The rather complex issue is finding a lens. The lens must of course be able to screw into the C-Mount or the M12 mount depending on which camera you select.

Then the lens must be able to illuminate the entire chip where the RaspiCam HQ is a larger chip.

Then the ‘focal length’ of the lens determines along with the size of the chip the field of view which you want to keep under 100 degrees to avoid distortion issues.

For the Arducam one you need to get something that is called an M12 1/4" lens (lights up chips of this size). Then you would also want that lens to be about focal length of 2.8mm and in that way you get 96 degree HFOV (Horizontal field of view)

I have not been able to find a lens for the Raspicam that can get light on the full chip which is much larger AND get such a wide field of view.

So if you want field of view more than low light sensitivity and so on your choice is the Arducam I have discussed.


I found the standard objectives for RaspiCamHQ 12.3MPxl, Sony IMX477:
CS-mount lens 6mm and C-mount lens 12mm.
Which of both is better according to your experience?

Thank you!

Better depends on your requirements. I believe you have said you are trying to get really wide field of view approaching 100 deg HFOV. If that is true, I know of no lens that will get the RaspiCamHQ to do that. That is because the sensor chip is REALLY BIG. I did at one point try a 4mm lens but it clipped off the corners of the image because the light cone from the lens was not fully illuminating the large chip used for the HQ camera. A 4mm lens gets you 95 deg HFOV but clipped the corners a lot. You could try that.

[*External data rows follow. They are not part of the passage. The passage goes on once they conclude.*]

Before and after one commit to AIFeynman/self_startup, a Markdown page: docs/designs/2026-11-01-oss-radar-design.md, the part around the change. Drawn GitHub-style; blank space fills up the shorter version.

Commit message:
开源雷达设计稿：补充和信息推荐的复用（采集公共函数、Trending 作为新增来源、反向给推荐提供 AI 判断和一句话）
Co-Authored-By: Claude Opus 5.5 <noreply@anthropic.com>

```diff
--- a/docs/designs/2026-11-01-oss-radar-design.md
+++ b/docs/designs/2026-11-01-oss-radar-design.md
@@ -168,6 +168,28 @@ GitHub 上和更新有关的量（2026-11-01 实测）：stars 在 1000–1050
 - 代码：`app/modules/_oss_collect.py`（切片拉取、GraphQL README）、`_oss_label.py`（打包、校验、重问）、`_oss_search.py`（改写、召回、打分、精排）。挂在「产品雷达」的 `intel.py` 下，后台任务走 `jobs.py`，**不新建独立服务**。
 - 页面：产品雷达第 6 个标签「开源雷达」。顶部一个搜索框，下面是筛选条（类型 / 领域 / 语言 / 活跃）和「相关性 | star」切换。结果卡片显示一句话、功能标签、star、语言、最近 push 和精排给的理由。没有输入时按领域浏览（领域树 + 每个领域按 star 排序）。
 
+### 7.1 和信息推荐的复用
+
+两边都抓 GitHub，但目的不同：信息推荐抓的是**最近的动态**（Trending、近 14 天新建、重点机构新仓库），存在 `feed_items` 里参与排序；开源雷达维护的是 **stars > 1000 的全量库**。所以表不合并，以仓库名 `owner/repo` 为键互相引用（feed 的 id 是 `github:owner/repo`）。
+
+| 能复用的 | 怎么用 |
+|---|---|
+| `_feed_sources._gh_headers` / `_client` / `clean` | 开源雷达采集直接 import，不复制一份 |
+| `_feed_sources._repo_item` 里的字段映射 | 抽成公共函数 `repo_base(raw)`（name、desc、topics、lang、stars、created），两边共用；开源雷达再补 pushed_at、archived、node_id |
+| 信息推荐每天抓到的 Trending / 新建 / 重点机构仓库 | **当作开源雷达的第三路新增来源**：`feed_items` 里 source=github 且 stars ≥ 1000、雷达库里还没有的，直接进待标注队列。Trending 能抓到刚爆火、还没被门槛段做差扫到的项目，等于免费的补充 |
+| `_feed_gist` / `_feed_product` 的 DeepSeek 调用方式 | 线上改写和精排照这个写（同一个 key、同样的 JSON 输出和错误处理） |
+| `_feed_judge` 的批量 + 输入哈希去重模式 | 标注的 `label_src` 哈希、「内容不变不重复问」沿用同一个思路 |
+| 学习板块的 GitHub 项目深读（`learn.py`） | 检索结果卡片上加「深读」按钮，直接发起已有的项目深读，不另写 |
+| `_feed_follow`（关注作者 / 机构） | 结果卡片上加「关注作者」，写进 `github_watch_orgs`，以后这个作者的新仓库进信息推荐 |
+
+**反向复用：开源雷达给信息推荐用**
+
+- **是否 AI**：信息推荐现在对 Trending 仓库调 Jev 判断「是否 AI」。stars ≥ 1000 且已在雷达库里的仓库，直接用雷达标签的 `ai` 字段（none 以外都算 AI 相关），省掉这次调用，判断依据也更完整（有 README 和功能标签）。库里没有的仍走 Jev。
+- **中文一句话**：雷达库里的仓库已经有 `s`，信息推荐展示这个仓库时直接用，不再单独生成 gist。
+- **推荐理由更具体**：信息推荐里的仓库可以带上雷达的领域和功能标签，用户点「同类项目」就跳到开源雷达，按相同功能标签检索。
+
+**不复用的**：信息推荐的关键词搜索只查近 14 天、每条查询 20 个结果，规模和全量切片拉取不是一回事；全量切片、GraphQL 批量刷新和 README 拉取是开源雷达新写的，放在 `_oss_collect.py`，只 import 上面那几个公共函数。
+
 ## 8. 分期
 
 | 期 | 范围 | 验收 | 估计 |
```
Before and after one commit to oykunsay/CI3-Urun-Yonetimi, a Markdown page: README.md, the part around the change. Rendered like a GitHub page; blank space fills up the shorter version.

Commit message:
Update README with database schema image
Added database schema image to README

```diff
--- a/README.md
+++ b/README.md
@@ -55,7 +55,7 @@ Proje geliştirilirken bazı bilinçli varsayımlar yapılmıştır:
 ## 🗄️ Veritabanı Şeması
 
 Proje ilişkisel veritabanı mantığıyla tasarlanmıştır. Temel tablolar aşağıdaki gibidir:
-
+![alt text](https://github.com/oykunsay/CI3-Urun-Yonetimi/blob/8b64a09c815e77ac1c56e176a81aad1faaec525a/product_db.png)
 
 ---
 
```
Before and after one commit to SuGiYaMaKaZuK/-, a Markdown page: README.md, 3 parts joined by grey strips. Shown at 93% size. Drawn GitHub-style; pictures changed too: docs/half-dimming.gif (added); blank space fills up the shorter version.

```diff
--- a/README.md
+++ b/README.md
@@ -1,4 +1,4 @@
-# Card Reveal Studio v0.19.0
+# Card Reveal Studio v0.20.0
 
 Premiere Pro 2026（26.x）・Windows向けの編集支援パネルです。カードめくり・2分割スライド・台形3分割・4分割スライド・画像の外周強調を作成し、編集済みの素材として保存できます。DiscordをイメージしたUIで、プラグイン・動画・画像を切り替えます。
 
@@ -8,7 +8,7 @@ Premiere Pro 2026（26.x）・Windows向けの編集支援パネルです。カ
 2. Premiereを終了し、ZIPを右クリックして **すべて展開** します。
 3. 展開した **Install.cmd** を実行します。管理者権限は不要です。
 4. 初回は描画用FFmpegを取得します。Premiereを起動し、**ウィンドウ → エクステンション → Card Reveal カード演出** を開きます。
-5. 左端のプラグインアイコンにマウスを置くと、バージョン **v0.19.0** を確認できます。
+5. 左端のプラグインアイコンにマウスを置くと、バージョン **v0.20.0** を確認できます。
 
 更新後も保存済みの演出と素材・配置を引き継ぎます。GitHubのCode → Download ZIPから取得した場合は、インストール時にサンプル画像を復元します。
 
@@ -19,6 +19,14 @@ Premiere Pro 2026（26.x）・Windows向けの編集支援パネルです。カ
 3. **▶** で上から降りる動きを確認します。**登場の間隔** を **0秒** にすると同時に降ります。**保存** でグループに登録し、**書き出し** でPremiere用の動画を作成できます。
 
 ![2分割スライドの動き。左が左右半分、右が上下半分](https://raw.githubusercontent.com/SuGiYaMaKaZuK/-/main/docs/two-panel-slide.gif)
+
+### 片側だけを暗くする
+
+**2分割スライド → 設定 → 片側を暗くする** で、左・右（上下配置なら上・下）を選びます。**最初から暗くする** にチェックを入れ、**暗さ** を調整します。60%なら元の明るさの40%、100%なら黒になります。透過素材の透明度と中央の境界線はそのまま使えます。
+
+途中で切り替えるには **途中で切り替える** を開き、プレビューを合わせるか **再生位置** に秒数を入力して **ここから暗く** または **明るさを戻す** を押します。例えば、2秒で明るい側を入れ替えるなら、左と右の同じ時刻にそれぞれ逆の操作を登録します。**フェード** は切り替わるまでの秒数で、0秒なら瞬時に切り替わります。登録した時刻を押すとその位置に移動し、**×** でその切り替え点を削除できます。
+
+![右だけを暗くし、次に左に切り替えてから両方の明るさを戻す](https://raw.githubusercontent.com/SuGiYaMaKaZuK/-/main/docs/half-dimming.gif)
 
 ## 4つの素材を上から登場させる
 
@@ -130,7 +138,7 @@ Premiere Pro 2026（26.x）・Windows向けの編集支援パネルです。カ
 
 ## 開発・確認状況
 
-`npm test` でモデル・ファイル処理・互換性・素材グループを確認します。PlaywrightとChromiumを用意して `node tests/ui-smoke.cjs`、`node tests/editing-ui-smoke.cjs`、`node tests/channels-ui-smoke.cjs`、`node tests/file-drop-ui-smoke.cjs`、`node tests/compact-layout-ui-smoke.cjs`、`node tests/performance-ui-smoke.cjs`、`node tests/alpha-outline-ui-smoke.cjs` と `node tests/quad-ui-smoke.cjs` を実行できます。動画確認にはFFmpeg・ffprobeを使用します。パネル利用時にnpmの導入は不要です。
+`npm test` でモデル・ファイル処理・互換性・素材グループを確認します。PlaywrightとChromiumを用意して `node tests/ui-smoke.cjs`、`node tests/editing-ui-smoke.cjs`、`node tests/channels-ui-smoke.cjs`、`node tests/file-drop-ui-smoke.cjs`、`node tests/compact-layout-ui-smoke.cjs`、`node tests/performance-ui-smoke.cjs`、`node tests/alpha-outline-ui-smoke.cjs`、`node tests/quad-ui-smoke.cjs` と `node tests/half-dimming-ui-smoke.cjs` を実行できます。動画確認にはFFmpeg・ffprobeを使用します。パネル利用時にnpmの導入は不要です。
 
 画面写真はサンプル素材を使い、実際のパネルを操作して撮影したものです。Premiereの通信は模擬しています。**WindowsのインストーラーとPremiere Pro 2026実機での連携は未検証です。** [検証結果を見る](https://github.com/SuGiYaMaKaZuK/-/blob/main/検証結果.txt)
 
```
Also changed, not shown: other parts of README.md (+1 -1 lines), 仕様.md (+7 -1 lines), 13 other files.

The 6mm C-mount lens gave me only 65deg HFOV so that is not even better than the v2.1 raspicam although it is better for lower light.

So if you do require largest HFOV for capturing the most area and thus minimizing the total number of fiducials to cover your ‘roaming space’. You will be forced to use the Arducam camera with M12 mount and something like the 2.3mm lens that give you about 86 deg HFOV fully illuminated chip.

The Arducam is an ‘inferior’ camera but offers the ability to get wider field of view due to much smaller chip physical area for the sensor elements.

My experience is there is never an ideal choice, only tradeoffs.

Hope this helps, it is a series of trade-offs with no ‘perfect’ solution.